Negative Capacitance Oxide TFT on Glass | Rutgers University Innovation Ventures

Negative Capacitance Oxide TFT on Glass

(a) Transfer characteristics of reference TFT and NC-TFT with inset showing gate leakage.

(b) Extracted SS values of reference TFT and NC-TFT.

Invention Summary:

Scaling down operating voltage and reducing power consumption remain a significant challenge in the evolution of integrated circuits (IC). Negative capacitance field effect transistor (NC-FET) is designed to reduce operation voltage and power consumption by reducing the subthreshold swing (SS) value through the use of ferroelectric materials.  However, improvements have been limited due to high temperature fabrication process, performance, stability and cost issues.
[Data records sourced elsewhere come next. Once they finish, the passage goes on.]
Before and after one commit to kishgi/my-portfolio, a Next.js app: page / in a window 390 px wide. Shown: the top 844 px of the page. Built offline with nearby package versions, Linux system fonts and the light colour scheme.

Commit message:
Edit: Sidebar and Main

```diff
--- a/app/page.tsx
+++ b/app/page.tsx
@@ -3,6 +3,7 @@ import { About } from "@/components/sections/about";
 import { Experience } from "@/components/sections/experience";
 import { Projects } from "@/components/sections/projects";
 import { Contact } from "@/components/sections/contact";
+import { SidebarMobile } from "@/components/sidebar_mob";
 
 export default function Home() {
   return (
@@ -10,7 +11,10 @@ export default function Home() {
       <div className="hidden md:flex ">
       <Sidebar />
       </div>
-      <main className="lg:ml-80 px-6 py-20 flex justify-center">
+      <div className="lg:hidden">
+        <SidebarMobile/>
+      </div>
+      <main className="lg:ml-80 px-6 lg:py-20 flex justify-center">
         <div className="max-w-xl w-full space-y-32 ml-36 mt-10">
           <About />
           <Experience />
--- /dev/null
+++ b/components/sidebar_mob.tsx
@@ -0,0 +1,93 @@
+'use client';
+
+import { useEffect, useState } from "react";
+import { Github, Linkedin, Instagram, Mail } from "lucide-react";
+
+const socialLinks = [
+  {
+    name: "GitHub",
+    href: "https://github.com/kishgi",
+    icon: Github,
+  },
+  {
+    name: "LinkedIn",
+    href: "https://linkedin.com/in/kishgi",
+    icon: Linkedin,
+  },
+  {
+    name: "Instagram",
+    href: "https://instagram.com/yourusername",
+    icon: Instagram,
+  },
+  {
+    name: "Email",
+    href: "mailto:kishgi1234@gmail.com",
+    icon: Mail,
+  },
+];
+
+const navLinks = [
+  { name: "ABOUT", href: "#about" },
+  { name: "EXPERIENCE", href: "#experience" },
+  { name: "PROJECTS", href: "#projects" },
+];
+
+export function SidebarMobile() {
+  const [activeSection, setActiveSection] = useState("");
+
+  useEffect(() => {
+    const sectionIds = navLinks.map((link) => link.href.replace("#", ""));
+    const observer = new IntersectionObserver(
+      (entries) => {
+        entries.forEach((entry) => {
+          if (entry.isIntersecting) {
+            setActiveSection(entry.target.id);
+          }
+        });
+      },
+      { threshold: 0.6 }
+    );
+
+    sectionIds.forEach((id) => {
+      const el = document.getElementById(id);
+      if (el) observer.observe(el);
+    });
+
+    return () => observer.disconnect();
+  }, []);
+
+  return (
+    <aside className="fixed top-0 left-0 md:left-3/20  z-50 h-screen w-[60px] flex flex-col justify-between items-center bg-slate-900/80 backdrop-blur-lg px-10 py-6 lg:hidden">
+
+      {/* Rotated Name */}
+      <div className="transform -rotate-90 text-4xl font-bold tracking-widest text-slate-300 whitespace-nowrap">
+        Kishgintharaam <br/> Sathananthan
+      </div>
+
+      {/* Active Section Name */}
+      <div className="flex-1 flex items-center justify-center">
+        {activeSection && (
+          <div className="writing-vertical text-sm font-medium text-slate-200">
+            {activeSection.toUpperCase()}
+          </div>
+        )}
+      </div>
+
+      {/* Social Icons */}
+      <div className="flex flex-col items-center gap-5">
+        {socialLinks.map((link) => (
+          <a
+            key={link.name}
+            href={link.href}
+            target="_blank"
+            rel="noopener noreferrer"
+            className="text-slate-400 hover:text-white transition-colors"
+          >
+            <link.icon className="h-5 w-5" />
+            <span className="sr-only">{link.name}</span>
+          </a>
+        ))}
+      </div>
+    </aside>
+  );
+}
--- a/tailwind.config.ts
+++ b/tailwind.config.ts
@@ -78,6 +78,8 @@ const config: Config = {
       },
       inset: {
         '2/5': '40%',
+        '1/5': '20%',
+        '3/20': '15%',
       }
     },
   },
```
Rutgers researchers have developed a novel negative capacitance oxide thin film transistor (NC-TFT) built on glass using multifunctional metal oxide materials. This NC-TFT integrates the semiconductor channel with the ferroelectric-oxide stacking gate dielectric structure using a multifunctional material system. The minimum subthreshold swing (SS) value has been shown to be reduced to below 60 mV/decade, the thermionic limit of SS value at room temperature.  The capability of employing low-temperature fabrication process allows for glass- and flexible substrate-based applications.

Market Applications:

  • Ultralow power logic devices, e.g., RFID, IoT, sensors
  • Large-area electronics, e.g., displays, solar panels
  • Low-thermal budget flexible devices, e.g., wearable electronics


  • Normally-off
  • Low power consumption, with subthreshold swing below 60 mV/decade
  • Low-temperature processing, suitable for applications on glass and flexible substrates
  • No cross-contamination (use of multifunctional metal oxide for both the channel and ferroelectric layers)
  • Low cost (substrates and TFT materials, processing, equipment, etc.)

Intellectual Property & Development Status:

Patent pending. Available for licensing and/or collaboration.

Patent Information:
Lisa Lyu
Assistant Director
Rutgers, The State University of New Jersey